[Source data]

★ ★ ★

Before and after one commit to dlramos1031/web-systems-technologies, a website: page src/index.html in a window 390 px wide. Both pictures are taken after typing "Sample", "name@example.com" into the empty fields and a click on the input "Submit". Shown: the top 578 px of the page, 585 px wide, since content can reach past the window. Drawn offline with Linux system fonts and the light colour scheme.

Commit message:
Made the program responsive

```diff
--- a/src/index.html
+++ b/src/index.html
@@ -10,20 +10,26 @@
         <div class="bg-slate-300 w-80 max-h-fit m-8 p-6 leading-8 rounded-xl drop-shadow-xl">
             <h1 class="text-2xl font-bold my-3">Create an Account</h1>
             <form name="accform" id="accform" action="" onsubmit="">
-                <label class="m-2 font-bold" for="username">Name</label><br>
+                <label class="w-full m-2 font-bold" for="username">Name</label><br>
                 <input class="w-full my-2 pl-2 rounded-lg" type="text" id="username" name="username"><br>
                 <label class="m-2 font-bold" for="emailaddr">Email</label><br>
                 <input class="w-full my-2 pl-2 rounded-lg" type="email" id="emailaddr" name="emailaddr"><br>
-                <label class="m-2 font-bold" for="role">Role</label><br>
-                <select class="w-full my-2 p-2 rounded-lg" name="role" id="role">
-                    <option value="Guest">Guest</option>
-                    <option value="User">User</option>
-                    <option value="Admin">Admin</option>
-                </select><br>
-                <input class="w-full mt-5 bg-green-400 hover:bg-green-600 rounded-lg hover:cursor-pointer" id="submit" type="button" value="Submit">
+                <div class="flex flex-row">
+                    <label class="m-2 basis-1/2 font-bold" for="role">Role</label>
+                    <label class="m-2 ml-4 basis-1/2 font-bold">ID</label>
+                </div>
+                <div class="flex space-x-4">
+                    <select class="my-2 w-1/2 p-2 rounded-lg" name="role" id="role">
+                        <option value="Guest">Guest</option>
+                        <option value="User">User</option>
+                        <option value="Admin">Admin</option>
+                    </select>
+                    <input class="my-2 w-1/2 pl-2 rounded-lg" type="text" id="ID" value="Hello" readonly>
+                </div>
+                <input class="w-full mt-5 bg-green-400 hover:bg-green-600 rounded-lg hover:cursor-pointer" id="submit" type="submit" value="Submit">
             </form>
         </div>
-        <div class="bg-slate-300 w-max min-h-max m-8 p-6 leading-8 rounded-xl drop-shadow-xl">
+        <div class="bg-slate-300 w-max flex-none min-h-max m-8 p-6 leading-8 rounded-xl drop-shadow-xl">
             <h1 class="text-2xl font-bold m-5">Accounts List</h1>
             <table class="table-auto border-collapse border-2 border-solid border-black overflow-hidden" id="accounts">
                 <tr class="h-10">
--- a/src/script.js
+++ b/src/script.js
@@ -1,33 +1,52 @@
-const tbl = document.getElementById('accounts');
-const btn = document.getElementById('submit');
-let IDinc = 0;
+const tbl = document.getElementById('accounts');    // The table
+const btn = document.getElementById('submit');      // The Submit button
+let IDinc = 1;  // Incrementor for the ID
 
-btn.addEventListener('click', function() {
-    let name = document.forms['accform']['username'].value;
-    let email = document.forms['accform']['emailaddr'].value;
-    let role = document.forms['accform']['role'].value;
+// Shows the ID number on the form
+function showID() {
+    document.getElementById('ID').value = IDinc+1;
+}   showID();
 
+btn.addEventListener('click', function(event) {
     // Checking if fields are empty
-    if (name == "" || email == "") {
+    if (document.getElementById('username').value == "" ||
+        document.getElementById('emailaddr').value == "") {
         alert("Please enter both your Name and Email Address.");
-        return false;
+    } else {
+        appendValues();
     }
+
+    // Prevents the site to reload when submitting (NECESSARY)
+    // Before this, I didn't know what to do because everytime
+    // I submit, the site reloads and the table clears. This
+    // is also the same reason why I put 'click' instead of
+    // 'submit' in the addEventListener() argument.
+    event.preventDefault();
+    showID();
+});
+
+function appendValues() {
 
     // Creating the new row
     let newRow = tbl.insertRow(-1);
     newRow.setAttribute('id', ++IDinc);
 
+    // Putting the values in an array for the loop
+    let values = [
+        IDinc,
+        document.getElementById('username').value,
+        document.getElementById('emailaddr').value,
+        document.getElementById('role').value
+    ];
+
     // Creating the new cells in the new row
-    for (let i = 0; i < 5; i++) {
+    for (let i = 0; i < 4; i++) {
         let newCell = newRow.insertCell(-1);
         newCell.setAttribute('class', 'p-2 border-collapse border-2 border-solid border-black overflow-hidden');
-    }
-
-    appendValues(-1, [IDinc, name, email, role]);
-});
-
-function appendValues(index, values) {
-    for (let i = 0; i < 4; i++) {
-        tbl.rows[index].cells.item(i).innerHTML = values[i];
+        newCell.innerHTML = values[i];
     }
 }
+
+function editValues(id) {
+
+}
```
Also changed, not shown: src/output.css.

★ ★ ★

• [EXERCISE AIM]:
Write out each line above containing "text".

• [TASK RESULT]:
             <h1 class="text-2xl font-bold my-3">Create an Account</h1>
                 <input class="w-full my-2 pl-2 rounded-lg" type="text" id="username" name="username"><br>
+                    <input class="my-2 w-1/2 pl-2 rounded-lg" type="text" id="ID" value="Hello" readonly>
             <h1 class="text-2xl font-bold m-5">Accounts List</h1>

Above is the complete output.